Fourteen-year-old Kayla Dean thought she had her future all mapped out. With the help of her Grandma JoJo and her best friend Rosalie, Kayla, a budding feminist, has been inspired to right wrongs through investigative journalism and to empower other young women through SPEAK (Sisters Providing Encouragement And Kindness). But now, as she's about to enter high school, Kayla's got a lot of questions. Is it so wrong to want to wear her This Is What a Feminist Looks Like t-shirt with a pair of really fabulous high heels? Would she be dishonoring her grandma's memory by choosing to tame her Afro just a little? And, most importantly, would it be the end of the world if Kayla, with her small breasts, queen-sized booty and incredible talent, made it onto the rump-shaking, super-sexy Lady Lions dance team and actually liked it?

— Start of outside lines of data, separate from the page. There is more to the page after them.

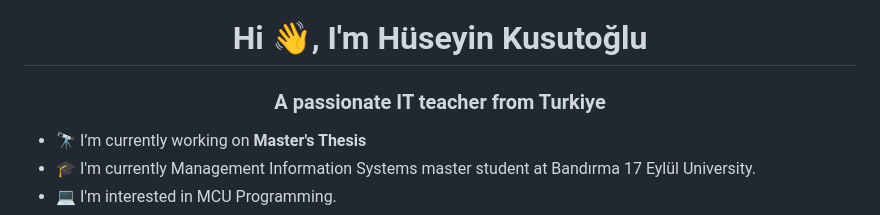
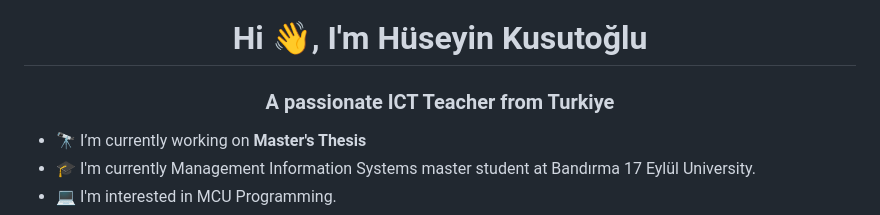
Before and after one commit to kusutoglu/kusutoglu.github.io, a Markdown page: README.md, the part around the change. Drawn GitHub-style.

```diff
--- a/README.md
+++ b/README.md
@@ -1,5 +1,5 @@
 <h1 align="center">Hi 👋, I'm Hüseyin Kusutoğlu</h1>
-<h3 align="center">A passionate IT teacher from Turkiye</h3>
+<h3 align="center">A passionate ICT Teacher from Turkiye</h3>
 
 - 🔭 I’m currently working on **Master's Thesis**
 - 🎓 I'm currently Management Information Systems master student at Bandırma 17 Eylül University.
```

Assigned to investigate the Lady Lions' sexist underpinnings, Kayla soon discovers that the team and its members are a lot more appealing than she had ever imagined. Can Kayla reconcile the two spheres of her life, mend fences with her staunchly feminist best friend and finally find her own voice? Along the way, Kayla just might end up re-defining feminism and herself on her own terms.
Kayla narrates her story with plenty of sass, energy and enthusiasm, and she's willing to laugh at her mistakes even as she struggles with her own internal conflicts. True to Kayla's journalistic ambitions, each chapter includes its own headline, just like a real newspaper story chronicling Kayla's mishaps and triumphs.
Few books for young readers take on feminism the way Sherri Winston does in The Kayla Chronicles. Kayla's story is sure to inspire young women to realize that feminists come in all shapes, sizes, colors and attitudes, and that before you can speak up for all women, you have to learn how to stick up for yourself.
Norah Piehl is a writer and editor in the Boston area.